Lt. Gov. Mike Stack's fall from power has been riveting and already he's looking for a way back. Stack, who lost his bid for reelection in May after Gov. Wolf stripped him of staff amid accusations that he and his wife had been abusive toward state employees, could run for mayor, City Council, or the U.S. House.

Spokesman Marty Marks said Stack "is keeping all his options open."

"He has friends in politics who have supported him and he's supported them over the years, and so there's people he would not want to run against. … He never expressed to me an interest in running against Mayor Kenney," Marks added.

Whatever happens, the odds favor a second term for Kenney.

It has been nearly seven decades since Philadelphia voters approved a City Charter that limits a mayor to two consecutive terms. In that time, seven Democrats have won second terms, while two opted not to run again. No mayor has been defeated in a bid for another term since then.

As for the Republicans …

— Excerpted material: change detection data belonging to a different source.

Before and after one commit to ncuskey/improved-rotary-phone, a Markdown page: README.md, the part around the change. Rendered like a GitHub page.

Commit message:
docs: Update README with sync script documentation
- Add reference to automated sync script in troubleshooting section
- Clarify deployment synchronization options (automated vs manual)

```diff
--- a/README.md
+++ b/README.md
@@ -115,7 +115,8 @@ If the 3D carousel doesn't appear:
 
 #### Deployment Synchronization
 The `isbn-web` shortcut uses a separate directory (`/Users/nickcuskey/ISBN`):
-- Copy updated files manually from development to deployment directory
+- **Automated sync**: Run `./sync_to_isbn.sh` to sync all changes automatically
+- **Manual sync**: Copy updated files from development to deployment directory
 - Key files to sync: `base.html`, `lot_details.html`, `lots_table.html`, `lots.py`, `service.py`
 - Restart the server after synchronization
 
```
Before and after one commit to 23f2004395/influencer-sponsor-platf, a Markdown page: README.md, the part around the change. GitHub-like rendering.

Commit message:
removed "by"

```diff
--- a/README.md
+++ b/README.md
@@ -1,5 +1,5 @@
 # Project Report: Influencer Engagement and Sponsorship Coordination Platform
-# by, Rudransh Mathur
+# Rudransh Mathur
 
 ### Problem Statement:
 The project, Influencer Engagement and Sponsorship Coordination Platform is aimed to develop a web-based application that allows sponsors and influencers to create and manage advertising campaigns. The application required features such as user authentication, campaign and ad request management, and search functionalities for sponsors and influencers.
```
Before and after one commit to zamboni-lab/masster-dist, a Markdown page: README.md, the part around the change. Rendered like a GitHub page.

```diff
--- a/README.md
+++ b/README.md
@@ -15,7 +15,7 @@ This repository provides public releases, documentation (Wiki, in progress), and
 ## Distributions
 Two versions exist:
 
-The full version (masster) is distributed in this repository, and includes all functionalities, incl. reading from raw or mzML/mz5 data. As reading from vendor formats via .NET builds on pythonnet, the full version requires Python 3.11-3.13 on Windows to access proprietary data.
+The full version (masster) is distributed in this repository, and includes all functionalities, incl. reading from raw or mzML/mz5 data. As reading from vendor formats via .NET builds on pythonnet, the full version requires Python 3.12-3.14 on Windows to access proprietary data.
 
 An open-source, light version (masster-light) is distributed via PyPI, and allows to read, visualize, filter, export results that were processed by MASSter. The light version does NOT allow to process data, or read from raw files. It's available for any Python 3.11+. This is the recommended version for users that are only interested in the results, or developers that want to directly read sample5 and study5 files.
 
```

It has been 71 years since Philadelphians elected a Republican as mayor, though Sam Katz came close, losing to John Street by 9,447 votes in 1999.

It's a tough task, running as a Republican in Philly, where 77 percent of the voters are registered Democrats. The GOP makes up just 11 percent of the registration, while independent voters and members of smaller political parties constitute the other 12 percent.

The GOP nominee next year may be provocative, if not competitive.

South Philly defense attorney William "Billy C." Ciancaglini, a Democrat-turned-Republican, is currently the only declared candidate for mayor.

He squeezed into a selfie with Vice President Pence during an event Monday at the Union League and then tweeted the picture with this: "I'm pretty sure I heard this guy say into my ear, 'Donald and I endorse you for Mayor.'"

Michael Meehan, chairman of the Republican City Committee, said he has spoken about 2019 with Ciancaglini and one other potential candidate, whom he declined to identify.

"In this day and age, the identification of them could be the termination of their interest because of the hostility it generates," he explained.

Meehan says he expects just one Republican candidate, but would be thrilled to have a competitive primary. The party's nominee will have to raise "at least $2 million to run a credible campaign," he said.

Melissa Murray Bailey, a Democrat-turned-Republican nominee for mayor in 2015 put that number at $3 million at the time, but raised less than $30,000 and won just 13.2 percent of the vote.

Meehan said Ciancaglini – a boisterous presence on social media who lost a 2015 bid for Common Pleas Court judge – lacks the track record to show he can raise money. Still, his unconventional style could be a headache for Kenney.

"He's a piece of work," Meehan said. "The mayor would be in an awkward position, because you never know what's going to come out of his mouth."